Task directions —
Copy the records below exactly, but leave out any picture they contain.

Dataset entries —

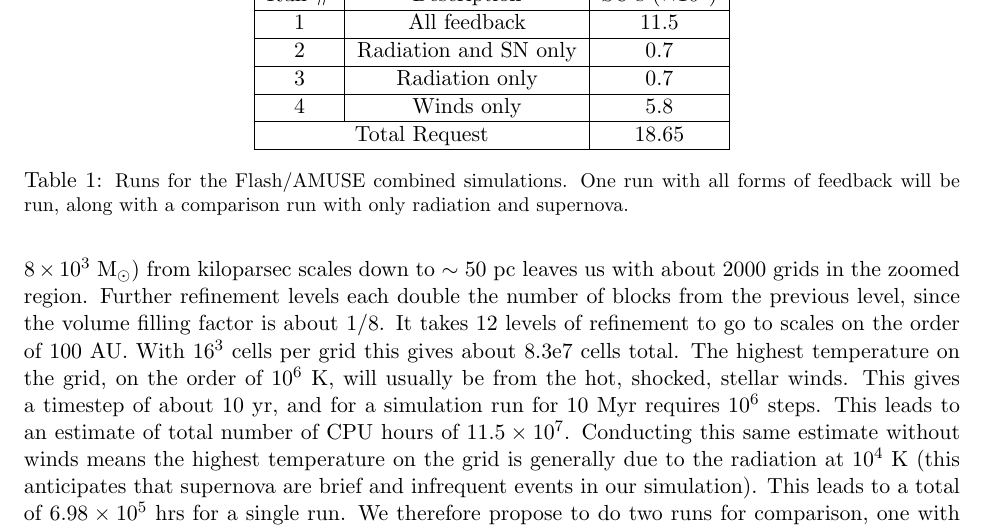
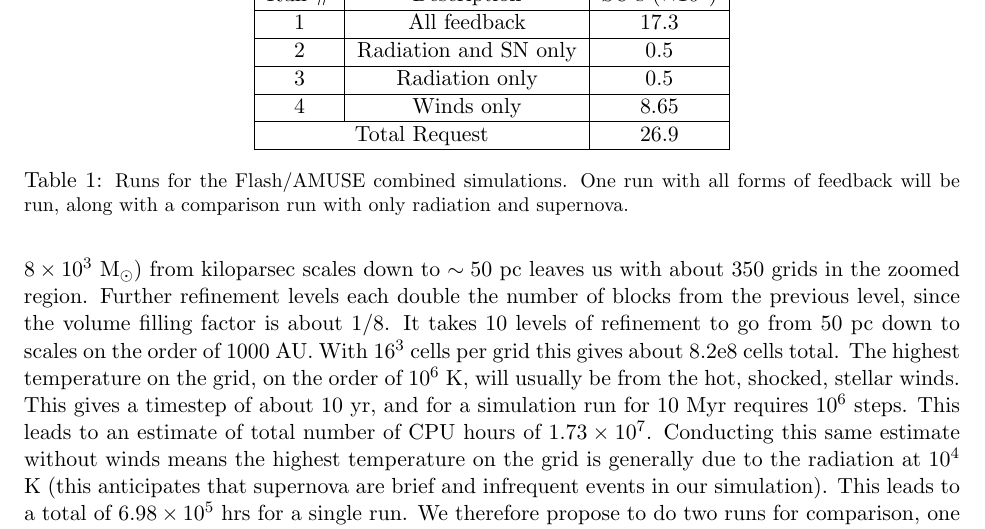
Before and after one commit to aemerick/xsede_proposal, a LaTeX document (main.tex): part of page 10 of 19, cut so that both start at the same text. Compiled offline with pdfLaTeX.

```diff
--- a/main.tex
+++ b/main.tex
@@ -233,10 +233,10 @@
 
 %\subsubsection{Proposed Runs}
 
-The cost of a single zone MHD update in Flash is about 150~$\mu$s. When radiation is added, this cost doubles \citep{WiseAbel2011}. Using the zoom algorithm, zooming in on the Bullhead cloud (mass $8 \times 10^3$~{\msun}) from kiloparsec scales down to $\sim50$~pc leaves us with about 2000 grids in the zoomed region. Further refinement levels each double the number of blocks from the previous level, since the volume filling factor is about 1/8. It takes 12 levels of refinement to go to scales on the order of 100 AU. With $16^3$ cells per grid this gives about 8.3e7 cells total. The highest temperature on the grid, on the order of $10^6$~K, will usually be from the hot, shocked, stellar winds.
+The cost of a single zone MHD update in Flash is about 150~$\mu$s. When radiation is added, this cost doubles \citep{WiseAbel2011}. Using the zoom algorithm, zooming in on the Bullhead cloud (mass $8 \times 10^3$~{\msun}) from kiloparsec scales down to $\sim50$~pc leaves us with about 350 grids in the zoomed region. Further refinement levels each double the number of blocks from the previous level, since the volume filling factor is about 1/8. It takes 10 levels of refinement to go from 50 pc down to scales on the order of 1000 AU. With $16^3$ cells per grid this gives about 8.2e8 cells total. The highest temperature on the grid, on the order of $10^6$~K, will usually be from the hot, shocked, stellar winds.
 %mm I get 3.4 yr!
 %*************************************
-This gives a timestep of about 10~yr, and for a simulation run for 10~Myr requires $10^6$ steps. This leads to an estimate of total number of CPU hours of $11.5 \times 10^7$. Conducting this same estimate without winds means the highest temperature on the grid is generally due to the radiation at $10^4$ K (this anticipates that supernova are brief and infrequent events in our simulation). This leads to a total of $6.98 \times 10^5$ hrs for a single run. We therefore propose to do two runs for comparison, one with winds and one without.
+This gives a timestep of about 10~yr, and for a simulation run for 10~Myr requires $10^6$ steps. This leads to an estimate of total number of CPU hours of $1.73 \times 10^7$. Conducting this same estimate without winds means the highest temperature on the grid is generally due to the radiation at $10^4$ K (this anticipates that supernova are brief and infrequent events in our simulation). This leads to a total of $6.98 \times 10^5$ hrs for a single run. We therefore propose to do two runs for comparison, one with winds and one without.
 
 % Saving the stuff below in case we want to request runs with carved out winds, etc.
 
@@ -256,14 +256,14 @@
              Description & SU's ($\times 10^6$) \\
 \hline
 1 & %$8 \times 10^3$~{\msun} & Bullhead cloud collapse -
-     All feedback          & 11.5 \\
+     All feedback          & 17.3 \\
 \hline
 2 & %$8 \times 10^3$~{\msun} & Bullhead cloud collapse -
-     Radiation and SN only & 0.7 \\
+     Radiation and SN only & 0.5 \\
 \hline
-3 &  Radiation only        & 0.7 \\
+3 &  Radiation only        & 0.5 \\
 \hline
-4 &  Winds only            & 5.8 \\
+4 &  Winds only            & 8.65 \\
 %3 & \SI{8e3}{\msun} & Bullhead cloud collapse - Winds only & 700 \\
 %\hline
 %4 & \SI{8e3}{\msun} & Bullhead cloud collapse - Supernova only & 7 \\
@@ -273,7 +273,7 @@
 %6 & \SI{e6}{\msun} & 3 cloud complex collapse with all feedback & 4200 \\
 \hline
 %\multicolumn{3}{|c|}{Total Request} & 12200 \\
-\multicolumn{2}{|c|}{Total Request} & 18.65 \\
+\multicolumn{2}{|c|}{Total Request} & 26.9 \\
 
 \hline
 \end{tabular}
```
Also changed, not shown: 1 other file.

Result of the task —
Before and after one commit to aemerick/xsede_proposal, a LaTeX document (main.tex): part of page 10 of 19, cut so that both start at the same text. Compiled offline with pdfLaTeX.

```diff
--- a/main.tex
+++ b/main.tex
@@ -233,10 +233,10 @@
 
 %\subsubsection{Proposed Runs}
 
-The cost of a single zone MHD update in Flash is about 150~$\mu$s. When radiation is added, this cost doubles \citep{WiseAbel2011}. Using the zoom algorithm, zooming in on the Bullhead cloud (mass $8 \times 10^3$~{\msun}) from kiloparsec scales down to $\sim50$~pc leaves us with about 2000 grids in the zoomed region. Further refinement levels each double the number of blocks from the previous level, since the volume filling factor is about 1/8. It takes 12 levels of refinement to go to scales on the order of 100 AU. With $16^3$ cells per grid this gives about 8.3e7 cells total. The highest temperature on the grid, on the order of $10^6$~K, will usually be from the hot, shocked, stellar winds.
+The cost of a single zone MHD update in Flash is about 150~$\mu$s. When radiation is added, this cost doubles \citep{WiseAbel2011}. Using the zoom algorithm, zooming in on the Bullhead cloud (mass $8 \times 10^3$~{\msun}) from kiloparsec scales down to $\sim50$~pc leaves us with about 350 grids in the zoomed region. Further refinement levels each double the number of blocks from the previous level, since the volume filling factor is about 1/8. It takes 10 levels of refinement to go from 50 pc down to scales on the order of 1000 AU. With $16^3$ cells per grid this gives about 8.2e8 cells total. The highest temperature on the grid, on the order of $10^6$~K, will usually be from the hot, shocked, stellar winds.
 %mm I get 3.4 yr!
 %*************************************
-This gives a timestep of about 10~yr, and for a simulation run for 10~Myr requires $10^6$ steps. This leads to an estimate of total number of CPU hours of $11.5 \times 10^7$. Conducting this same estimate without winds means the highest temperature on the grid is generally due to the radiation at $10^4$ K (this anticipates that supernova are brief and infrequent events in our simulation). This leads to a total of $6.98 \times 10^5$ hrs for a single run. We therefore propose to do two runs for comparison, one with winds and one without.
+This gives a timestep of about 10~yr, and for a simulation run for 10~Myr requires $10^6$ steps. This leads to an estimate of total number of CPU hours of $1.73 \times 10^7$. Conducting this same estimate without winds means the highest temperature on the grid is generally due to the radiation at $10^4$ K (this anticipates that supernova are brief and infrequent events in our simulation). This leads to a total of $6.98 \times 10^5$ hrs for a single run. We therefore propose to do two runs for comparison, one with winds and one without.
 
 % Saving the stuff below in case we want to request runs with carved out winds, etc.
 
@@ -256,14 +256,14 @@
              Description & SU's ($\times 10^6$) \\
 \hline
 1 & %$8 \times 10^3$~{\msun} & Bullhead cloud collapse -
-     All feedback          & 11.5 \\
+     All feedback          & 17.3 \\
 \hline
 2 & %$8 \times 10^3$~{\msun} & Bullhead cloud collapse -
-     Radiation and SN only & 0.7 \\
+     Radiation and SN only & 0.5 \\
 \hline
-3 &  Radiation only        & 0.7 \\
+3 &  Radiation only        & 0.5 \\
 \hline
-4 &  Winds only            & 5.8 \\
+4 &  Winds only            & 8.65 \\
 %3 & \SI{8e3}{\msun} & Bullhead cloud collapse - Winds only & 700 \\
 %\hline
 %4 & \SI{8e3}{\msun} & Bullhead cloud collapse - Supernova only & 7 \\
@@ -273,7 +273,7 @@
 %6 & \SI{e6}{\msun} & 3 cloud complex collapse with all feedback & 4200 \\
 \hline
 %\multicolumn{3}{|c|}{Total Request} & 12200 \\
-\multicolumn{2}{|c|}{Total Request} & 18.65 \\
+\multicolumn{2}{|c|}{Total Request} & 26.9 \\
 
 \hline
 \end{tabular}
```
Also changed, not shown: 1 other file.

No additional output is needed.